*** GIVEN RECORDS Section Begins ***
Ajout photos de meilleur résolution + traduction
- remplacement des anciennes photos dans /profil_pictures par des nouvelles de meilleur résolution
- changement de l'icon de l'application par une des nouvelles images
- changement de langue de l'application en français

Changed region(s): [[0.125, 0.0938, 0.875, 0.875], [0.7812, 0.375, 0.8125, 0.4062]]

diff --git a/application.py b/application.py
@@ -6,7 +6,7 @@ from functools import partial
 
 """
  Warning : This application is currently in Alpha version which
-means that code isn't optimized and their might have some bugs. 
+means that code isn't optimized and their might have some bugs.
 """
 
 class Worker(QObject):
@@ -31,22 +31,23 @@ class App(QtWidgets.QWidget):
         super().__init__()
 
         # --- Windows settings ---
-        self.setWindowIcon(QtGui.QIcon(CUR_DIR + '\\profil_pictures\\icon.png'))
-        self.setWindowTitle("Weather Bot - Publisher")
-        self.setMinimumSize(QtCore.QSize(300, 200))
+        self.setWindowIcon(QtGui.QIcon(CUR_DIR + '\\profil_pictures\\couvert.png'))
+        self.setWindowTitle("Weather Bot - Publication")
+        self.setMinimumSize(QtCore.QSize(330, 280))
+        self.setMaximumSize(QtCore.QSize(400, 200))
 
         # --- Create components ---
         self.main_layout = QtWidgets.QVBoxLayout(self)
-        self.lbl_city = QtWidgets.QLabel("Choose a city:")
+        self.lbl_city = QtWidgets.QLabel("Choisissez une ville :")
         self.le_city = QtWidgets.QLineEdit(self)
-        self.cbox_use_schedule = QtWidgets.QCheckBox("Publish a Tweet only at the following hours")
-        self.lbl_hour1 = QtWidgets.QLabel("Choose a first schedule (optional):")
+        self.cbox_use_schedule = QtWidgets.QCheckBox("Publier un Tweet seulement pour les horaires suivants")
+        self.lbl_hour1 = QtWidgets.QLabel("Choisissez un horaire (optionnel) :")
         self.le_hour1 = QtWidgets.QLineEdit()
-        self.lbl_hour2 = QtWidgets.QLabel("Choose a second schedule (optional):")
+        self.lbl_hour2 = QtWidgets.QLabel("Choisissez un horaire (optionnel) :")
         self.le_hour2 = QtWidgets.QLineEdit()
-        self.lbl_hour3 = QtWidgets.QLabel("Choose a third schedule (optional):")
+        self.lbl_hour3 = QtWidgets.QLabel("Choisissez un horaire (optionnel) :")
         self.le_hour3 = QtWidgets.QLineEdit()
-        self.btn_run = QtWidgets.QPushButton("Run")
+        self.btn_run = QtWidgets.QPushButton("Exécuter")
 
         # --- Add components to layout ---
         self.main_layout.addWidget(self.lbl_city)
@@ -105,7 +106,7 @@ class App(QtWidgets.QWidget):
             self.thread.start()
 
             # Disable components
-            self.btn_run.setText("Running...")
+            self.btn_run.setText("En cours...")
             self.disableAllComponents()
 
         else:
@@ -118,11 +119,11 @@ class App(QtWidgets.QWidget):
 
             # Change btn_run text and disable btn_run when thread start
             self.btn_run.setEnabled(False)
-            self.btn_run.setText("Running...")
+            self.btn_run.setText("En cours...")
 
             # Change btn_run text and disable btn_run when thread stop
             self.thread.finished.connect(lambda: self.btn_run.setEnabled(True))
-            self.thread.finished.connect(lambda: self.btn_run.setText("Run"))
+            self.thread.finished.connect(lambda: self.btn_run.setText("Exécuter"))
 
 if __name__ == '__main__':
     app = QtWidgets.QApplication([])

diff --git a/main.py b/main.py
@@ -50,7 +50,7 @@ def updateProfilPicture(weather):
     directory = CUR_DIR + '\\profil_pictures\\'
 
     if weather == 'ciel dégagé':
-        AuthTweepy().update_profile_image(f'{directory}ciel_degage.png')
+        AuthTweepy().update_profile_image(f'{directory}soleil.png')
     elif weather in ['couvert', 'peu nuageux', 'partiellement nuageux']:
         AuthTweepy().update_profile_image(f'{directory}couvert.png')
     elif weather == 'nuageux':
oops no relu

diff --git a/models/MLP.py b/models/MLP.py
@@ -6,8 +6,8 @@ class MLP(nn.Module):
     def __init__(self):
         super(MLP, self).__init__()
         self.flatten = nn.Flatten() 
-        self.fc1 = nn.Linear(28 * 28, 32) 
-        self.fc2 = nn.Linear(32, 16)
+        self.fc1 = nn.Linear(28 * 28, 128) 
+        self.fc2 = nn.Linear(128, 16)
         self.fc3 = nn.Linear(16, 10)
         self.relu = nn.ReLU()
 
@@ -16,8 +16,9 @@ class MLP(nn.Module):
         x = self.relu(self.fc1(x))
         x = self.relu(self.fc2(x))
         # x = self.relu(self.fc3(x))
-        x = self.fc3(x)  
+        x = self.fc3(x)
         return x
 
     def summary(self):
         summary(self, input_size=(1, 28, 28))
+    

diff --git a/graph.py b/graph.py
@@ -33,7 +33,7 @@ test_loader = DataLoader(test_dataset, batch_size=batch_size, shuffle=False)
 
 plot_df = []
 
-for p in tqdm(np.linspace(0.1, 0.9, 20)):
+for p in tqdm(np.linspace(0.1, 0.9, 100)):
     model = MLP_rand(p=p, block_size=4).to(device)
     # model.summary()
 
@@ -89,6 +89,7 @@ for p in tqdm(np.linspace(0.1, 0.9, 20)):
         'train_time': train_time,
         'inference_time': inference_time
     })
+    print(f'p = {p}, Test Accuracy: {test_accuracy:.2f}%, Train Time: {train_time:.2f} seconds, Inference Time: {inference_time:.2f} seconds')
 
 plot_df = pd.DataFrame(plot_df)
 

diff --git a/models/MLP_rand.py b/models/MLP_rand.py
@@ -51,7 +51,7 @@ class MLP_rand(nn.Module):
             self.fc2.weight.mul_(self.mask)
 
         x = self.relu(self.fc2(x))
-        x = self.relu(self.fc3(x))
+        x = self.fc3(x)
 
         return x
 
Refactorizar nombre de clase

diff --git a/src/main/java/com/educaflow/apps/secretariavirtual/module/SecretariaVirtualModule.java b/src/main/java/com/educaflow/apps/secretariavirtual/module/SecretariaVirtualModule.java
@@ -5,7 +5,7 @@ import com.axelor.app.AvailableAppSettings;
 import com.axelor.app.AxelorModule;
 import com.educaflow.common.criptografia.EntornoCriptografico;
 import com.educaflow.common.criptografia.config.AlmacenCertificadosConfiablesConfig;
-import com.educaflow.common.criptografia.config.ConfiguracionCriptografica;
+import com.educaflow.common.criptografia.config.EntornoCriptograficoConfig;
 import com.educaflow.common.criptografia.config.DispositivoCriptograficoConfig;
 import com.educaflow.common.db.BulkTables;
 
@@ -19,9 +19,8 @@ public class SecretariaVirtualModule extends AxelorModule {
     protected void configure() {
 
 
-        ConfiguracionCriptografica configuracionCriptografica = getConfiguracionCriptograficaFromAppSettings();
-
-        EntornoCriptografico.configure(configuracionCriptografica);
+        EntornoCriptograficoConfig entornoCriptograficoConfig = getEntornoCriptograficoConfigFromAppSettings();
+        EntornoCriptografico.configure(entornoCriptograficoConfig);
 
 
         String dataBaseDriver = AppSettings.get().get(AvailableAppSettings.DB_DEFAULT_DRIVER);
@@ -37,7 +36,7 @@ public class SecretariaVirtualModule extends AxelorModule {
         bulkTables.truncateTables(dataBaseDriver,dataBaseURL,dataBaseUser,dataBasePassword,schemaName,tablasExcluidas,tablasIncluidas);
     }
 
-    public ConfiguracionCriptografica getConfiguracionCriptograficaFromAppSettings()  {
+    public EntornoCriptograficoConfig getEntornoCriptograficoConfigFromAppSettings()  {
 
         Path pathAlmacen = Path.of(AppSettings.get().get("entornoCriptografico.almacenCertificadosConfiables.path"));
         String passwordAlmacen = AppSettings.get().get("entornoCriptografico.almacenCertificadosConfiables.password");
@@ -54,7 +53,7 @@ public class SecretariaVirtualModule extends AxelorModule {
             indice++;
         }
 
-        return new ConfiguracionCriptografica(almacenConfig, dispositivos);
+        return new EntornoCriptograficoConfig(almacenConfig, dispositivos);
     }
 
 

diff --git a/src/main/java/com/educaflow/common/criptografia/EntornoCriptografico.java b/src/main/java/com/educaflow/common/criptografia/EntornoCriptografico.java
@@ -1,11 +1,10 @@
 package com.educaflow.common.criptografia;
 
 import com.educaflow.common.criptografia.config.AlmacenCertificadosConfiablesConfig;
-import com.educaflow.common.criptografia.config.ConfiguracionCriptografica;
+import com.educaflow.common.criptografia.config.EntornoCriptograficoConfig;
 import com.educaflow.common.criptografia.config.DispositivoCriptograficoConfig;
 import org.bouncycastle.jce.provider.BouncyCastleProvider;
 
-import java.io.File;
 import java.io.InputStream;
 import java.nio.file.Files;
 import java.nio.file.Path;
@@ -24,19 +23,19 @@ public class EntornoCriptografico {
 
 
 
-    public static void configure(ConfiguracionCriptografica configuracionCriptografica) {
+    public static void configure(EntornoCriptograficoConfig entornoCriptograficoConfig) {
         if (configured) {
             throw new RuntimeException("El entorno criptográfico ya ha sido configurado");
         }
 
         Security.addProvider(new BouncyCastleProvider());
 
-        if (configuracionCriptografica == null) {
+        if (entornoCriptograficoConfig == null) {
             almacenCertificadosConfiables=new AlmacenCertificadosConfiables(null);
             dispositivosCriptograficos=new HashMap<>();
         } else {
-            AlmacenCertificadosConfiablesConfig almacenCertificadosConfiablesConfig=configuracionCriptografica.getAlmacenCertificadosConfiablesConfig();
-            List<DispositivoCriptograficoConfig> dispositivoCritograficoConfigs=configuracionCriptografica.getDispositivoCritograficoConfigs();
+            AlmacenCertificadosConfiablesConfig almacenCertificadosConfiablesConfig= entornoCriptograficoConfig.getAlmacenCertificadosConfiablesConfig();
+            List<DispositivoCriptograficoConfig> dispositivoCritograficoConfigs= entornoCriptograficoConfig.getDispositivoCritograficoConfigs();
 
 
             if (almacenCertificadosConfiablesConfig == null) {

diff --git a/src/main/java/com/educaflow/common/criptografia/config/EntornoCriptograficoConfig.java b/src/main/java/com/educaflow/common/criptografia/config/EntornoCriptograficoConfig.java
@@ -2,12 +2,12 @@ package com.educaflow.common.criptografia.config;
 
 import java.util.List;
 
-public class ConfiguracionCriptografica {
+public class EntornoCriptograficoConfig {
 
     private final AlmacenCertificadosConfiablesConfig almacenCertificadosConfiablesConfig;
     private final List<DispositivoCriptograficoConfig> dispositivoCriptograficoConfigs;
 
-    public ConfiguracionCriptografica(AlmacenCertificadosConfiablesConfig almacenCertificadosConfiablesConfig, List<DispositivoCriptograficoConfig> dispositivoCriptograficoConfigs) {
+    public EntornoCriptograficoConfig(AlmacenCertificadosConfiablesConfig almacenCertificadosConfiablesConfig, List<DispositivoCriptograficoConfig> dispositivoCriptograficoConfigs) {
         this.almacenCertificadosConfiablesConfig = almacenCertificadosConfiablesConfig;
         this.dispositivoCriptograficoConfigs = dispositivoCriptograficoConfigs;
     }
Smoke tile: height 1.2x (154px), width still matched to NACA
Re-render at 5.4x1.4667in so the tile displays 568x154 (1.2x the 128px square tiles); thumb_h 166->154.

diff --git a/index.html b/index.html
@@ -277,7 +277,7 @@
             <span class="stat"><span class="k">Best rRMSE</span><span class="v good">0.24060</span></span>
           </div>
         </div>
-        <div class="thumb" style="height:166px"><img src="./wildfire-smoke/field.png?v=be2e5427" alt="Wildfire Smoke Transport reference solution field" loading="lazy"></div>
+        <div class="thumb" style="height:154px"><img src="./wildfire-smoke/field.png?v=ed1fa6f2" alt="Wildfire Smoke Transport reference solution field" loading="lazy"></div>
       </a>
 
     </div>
*** GIVEN RECORDS Section Ends ***
**WHAT YOU WILL DO**
Filter the entries above down to the lines that contain "optional".

**ANSWER TO THIS TASK**
-        self.lbl_hour1 = QtWidgets.QLabel("Choose a first schedule (optional):")
-        self.lbl_hour2 = QtWidgets.QLabel("Choose a second schedule (optional):")
-        self.lbl_hour3 = QtWidgets.QLabel("Choose a third schedule (optional):")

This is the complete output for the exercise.